(Web interface edit records)
=== Begin Enclosure ===
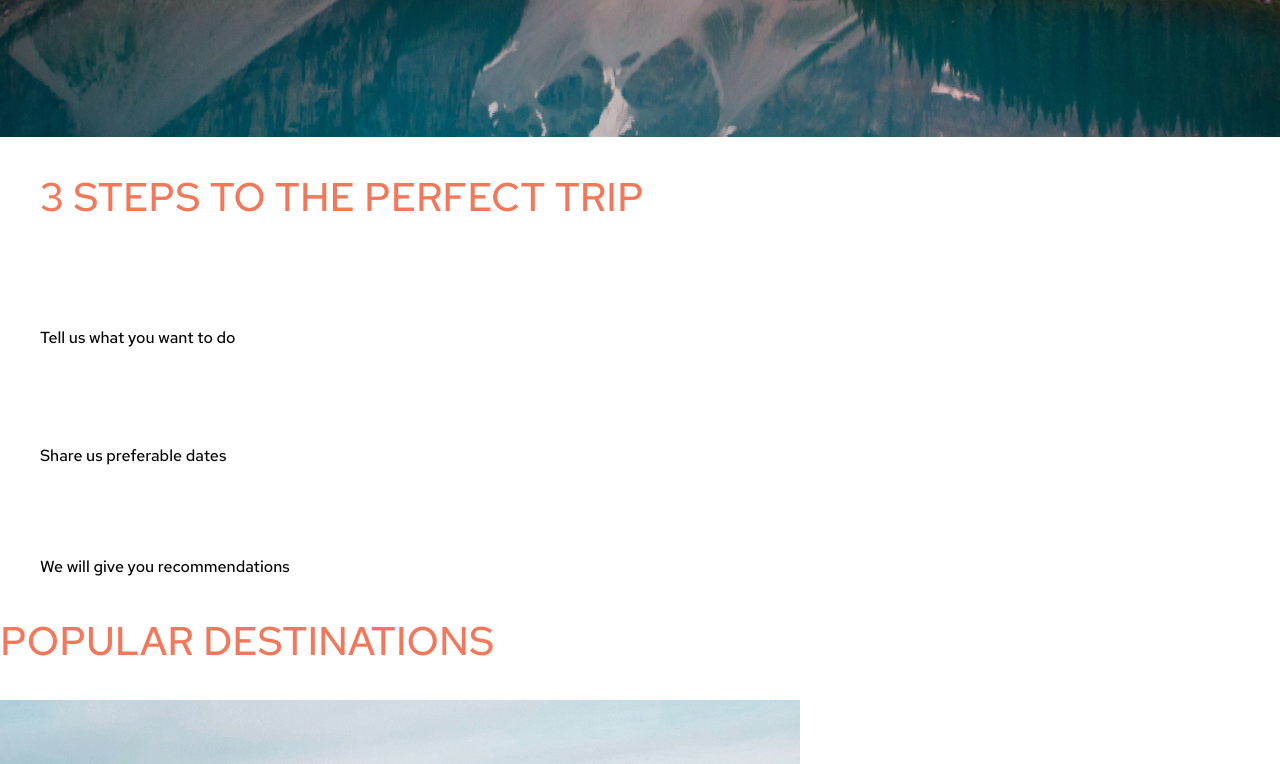
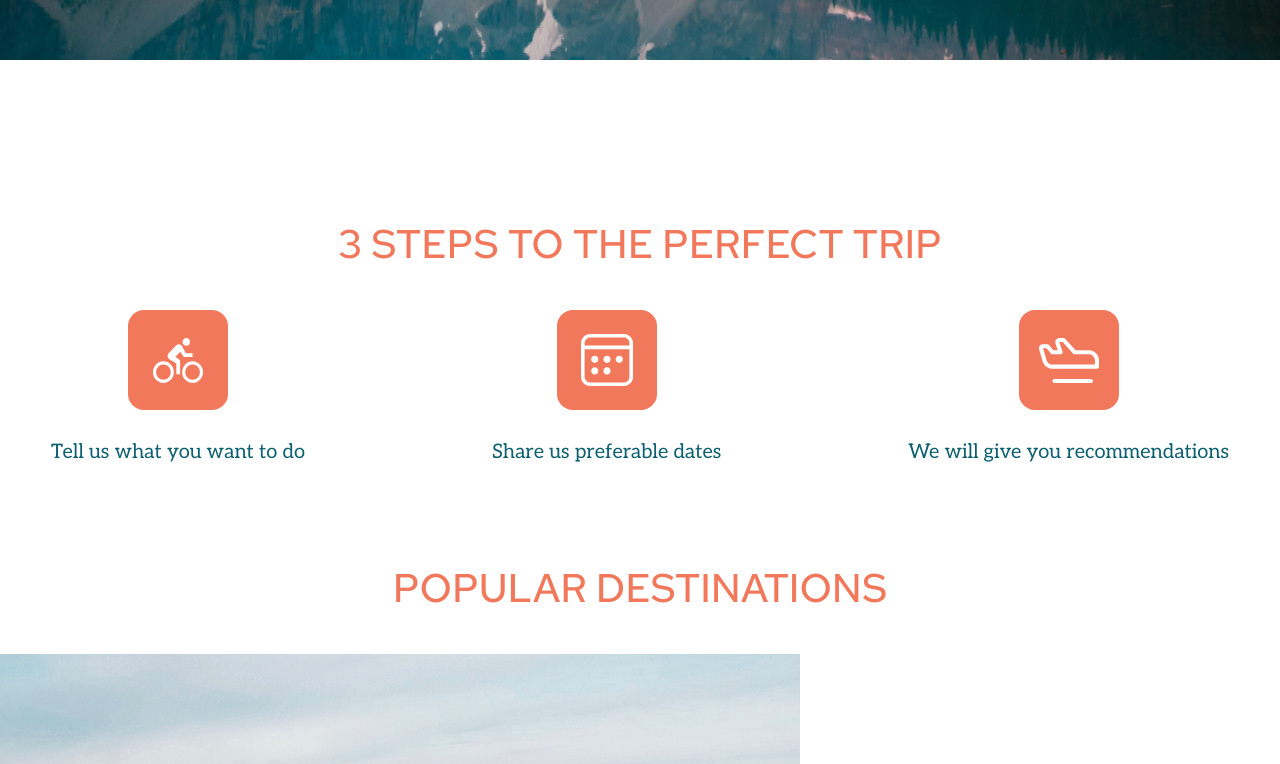
Before and after one commit to job356/travel_responsive, a website: page index.html in a window 1280 px wide. Shown: the part 620-1384 px from the top of the page. Drawn offline with Linux system fonts and the light colour scheme.

Commit message:
feat: add layout to step block

```diff
--- a/index.html
+++ b/index.html
@@ -41,7 +41,7 @@
     </div>
     <main>
         <section class="steps">
-            <div class="wrapper">
+            <div class="wrapper steps__wrapper">
                 <h2 class="steps__title">3 STEPS TO THE PERFECT TRIP</h2>
                     <div class="layout-3-column">
                         <div class="step">
@@ -50,7 +50,7 @@
                                     <object class="ico ico_bike" data="/assets/svg/bike-icon.svg" type="image/svg+xml"></object>
                                 </span>
                             </div>
-                        <p class="step_description">Tell us what you want to do</p>
+                            <p class="step__description">Tell us what you want to do</p>
                         </div>
                         <div class="step">
                             <div class="step__icon">
@@ -58,7 +58,7 @@
                                     <object class="ico ico_calendar" data="/assets/svg/calendar-icon.svg" type="image/svg+xml"></object>
                                 </span>
                             </div>
-                        <p class="step_description">Share us preferable dates</p>
+                            <p class="step__description">Share us preferable dates</p>
                         </div>
                         <div class="step">
                             <div class="step__icon">
@@ -66,14 +66,14 @@
                                     <object class="ico ico_airplane" data="/assets/svg/airplane-icon.svg" type="image/svg+xml"></object>
                                 </span>
                             </div>
-                        <p class="step_description">We will give you recommendations</p>
+                            <p class="step__description">We will give you recommendations</p>
                         </div>
                     </div>
             </div>
         </section>
         <section class="destinations">
             <h2 class="destinations__title">POPULAR DESTINATIONS</h2>
-            <div class="layout-3-column">
+            <!-- <div class="layout-3-column"> -->
                 <div class="destination block-rounded">
                     <img class="destinations__image" src="/assets/img/spain.jpg" alt="spain">
                     <span class="destinations__name">spain</span>
--- a/sass/base/_base.scss
+++ b/sass/base/_base.scss
@@ -18,6 +18,8 @@ h2 {
     @extend %font-prim;
     @include font($size: 4rem, $height: 5.3rem);
     color: $color-primary;
+    margin: 0px 0px 40px 0px;
+    text-align: center
 }
 
 h4 {
--- /dev/null
+++ b/sass/base/_icons.scss
@@ -0,0 +1,14 @@
+.step__icon {
+    display: flex;
+    justify-content: center;
+}
+
+.icon-square {
+    width: 100px;
+    height: 100px;
+    display: flex;
+    align-items: center;
+    justify-content: center;
+    background: $color-primary;
+    border-radius: 16px;
+}
--- /dev/null
+++ b/sass/components/_steps.scss
@@ -0,0 +1,15 @@
+.steps__wrapper {
+    padding: 80px 11px 97px;
+}
+
+.layout-3-column {
+    display: flex;
+    justify-content: space-between;
+}
+
+.step__description {
+    @extend %font-add;
+    @include font($weight: 400, $size: 2rem, $height: 2.4rem);
+    color: $color-wave;
+    margin: 30px 0px 0px 0px;
+}
--- a/sass/layouts/_header.scss
+++ b/sass/layouts/_header.scss
@@ -1,6 +1,8 @@
 .header-cover {
-    max-width: 1400px;;
+    //max-width: 1400px;
     background-image: url(/assets/img/header-preview-bg.jpg);
+    background-repeat: no-repeat;
+    background-size: 100%;
 }
 
 .header {
--- a/sass/style.scss
+++ b/sass/style.scss
@@ -9,6 +9,7 @@
 @import "base/base";
 @import "base/buttons";
 @import "base/logo";
+@import "base/icons";
 
 //layouts
 @import "layouts/wrapper";
@@ -16,4 +17,5 @@
 
 //components
 @import "components/navigation";
-@import "components/preview"
+@import "components/preview";
+@import "components/steps";
```
Also changed, not shown: sass/style.css, 1 other file. Lines whose indentation alone changed are shown as unchanged.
=== End Enclosure ===
**Exercise**
The required output is each line above restated verbatim, with all images omitted.

**Answer for this exercise**
Before and after one commit to job356/travel_responsive, a website: page index.html in a window 1280 px wide. Shown: the part 620-1384 px from the top of the page. Drawn offline with Linux system fonts and the light colour scheme.

Commit message:
feat: add layout to step block

```diff
--- a/index.html
+++ b/index.html
@@ -41,7 +41,7 @@
     </div>
     <main>
         <section class="steps">
-            <div class="wrapper">
+            <div class="wrapper steps__wrapper">
                 <h2 class="steps__title">3 STEPS TO THE PERFECT TRIP</h2>
                     <div class="layout-3-column">
                         <div class="step">
@@ -50,7 +50,7 @@
                                     <object class="ico ico_bike" data="/assets/svg/bike-icon.svg" type="image/svg+xml"></object>
                                 </span>
                             </div>
-                        <p class="step_description">Tell us what you want to do</p>
+                            <p class="step__description">Tell us what you want to do</p>
                         </div>
                         <div class="step">
                             <div class="step__icon">
@@ -58,7 +58,7 @@
                                     <object class="ico ico_calendar" data="/assets/svg/calendar-icon.svg" type="image/svg+xml"></object>
                                 </span>
                             </div>
-                        <p class="step_description">Share us preferable dates</p>
+                            <p class="step__description">Share us preferable dates</p>
                         </div>
                         <div class="step">
                             <div class="step__icon">
@@ -66,14 +66,14 @@
                                     <object class="ico ico_airplane" data="/assets/svg/airplane-icon.svg" type="image/svg+xml"></object>
                                 </span>
                             </div>
-                        <p class="step_description">We will give you recommendations</p>
+                            <p class="step__description">We will give you recommendations</p>
                         </div>
                     </div>
             </div>
         </section>
         <section class="destinations">
             <h2 class="destinations__title">POPULAR DESTINATIONS</h2>
-            <div class="layout-3-column">
+            <!-- <div class="layout-3-column"> -->
                 <div class="destination block-rounded">
                     <img class="destinations__image" src="/assets/img/spain.jpg" alt="spain">
                     <span class="destinations__name">spain</span>
--- a/sass/base/_base.scss
+++ b/sass/base/_base.scss
@@ -18,6 +18,8 @@ h2 {
     @extend %font-prim;
     @include font($size: 4rem, $height: 5.3rem);
     color: $color-primary;
+    margin: 0px 0px 40px 0px;
+    text-align: center
 }
 
 h4 {
--- /dev/null
+++ b/sass/base/_icons.scss
@@ -0,0 +1,14 @@
+.step__icon {
+    display: flex;
+    justify-content: center;
+}
+
+.icon-square {
+    width: 100px;
+    height: 100px;
+    display: flex;
+    align-items: center;
+    justify-content: center;
+    background: $color-primary;
+    border-radius: 16px;
+}
--- /dev/null
+++ b/sass/components/_steps.scss
@@ -0,0 +1,15 @@
+.steps__wrapper {
+    padding: 80px 11px 97px;
+}
+
+.layout-3-column {
+    display: flex;
+    justify-content: space-between;
+}
+
+.step__description {
+    @extend %font-add;
+    @include font($weight: 400, $size: 2rem, $height: 2.4rem);
+    color: $color-wave;
+    margin: 30px 0px 0px 0px;
+}
--- a/sass/layouts/_header.scss
+++ b/sass/layouts/_header.scss
@@ -1,6 +1,8 @@
 .header-cover {
-    max-width: 1400px;;
+    //max-width: 1400px;
     background-image: url(/assets/img/header-preview-bg.jpg);
+    background-repeat: no-repeat;
+    background-size: 100%;
 }
 
 .header {
--- a/sass/style.scss
+++ b/sass/style.scss
@@ -9,6 +9,7 @@
 @import "base/base";
 @import "base/buttons";
 @import "base/logo";
+@import "base/icons";
 
 //layouts
 @import "layouts/wrapper";
@@ -16,4 +17,5 @@
 
 //components
 @import "components/navigation";
-@import "components/preview"
+@import "components/preview";
+@import "components/steps";
```
Also changed, not shown: sass/style.css, 1 other file. Lines whose indentation alone changed are shown as unchanged.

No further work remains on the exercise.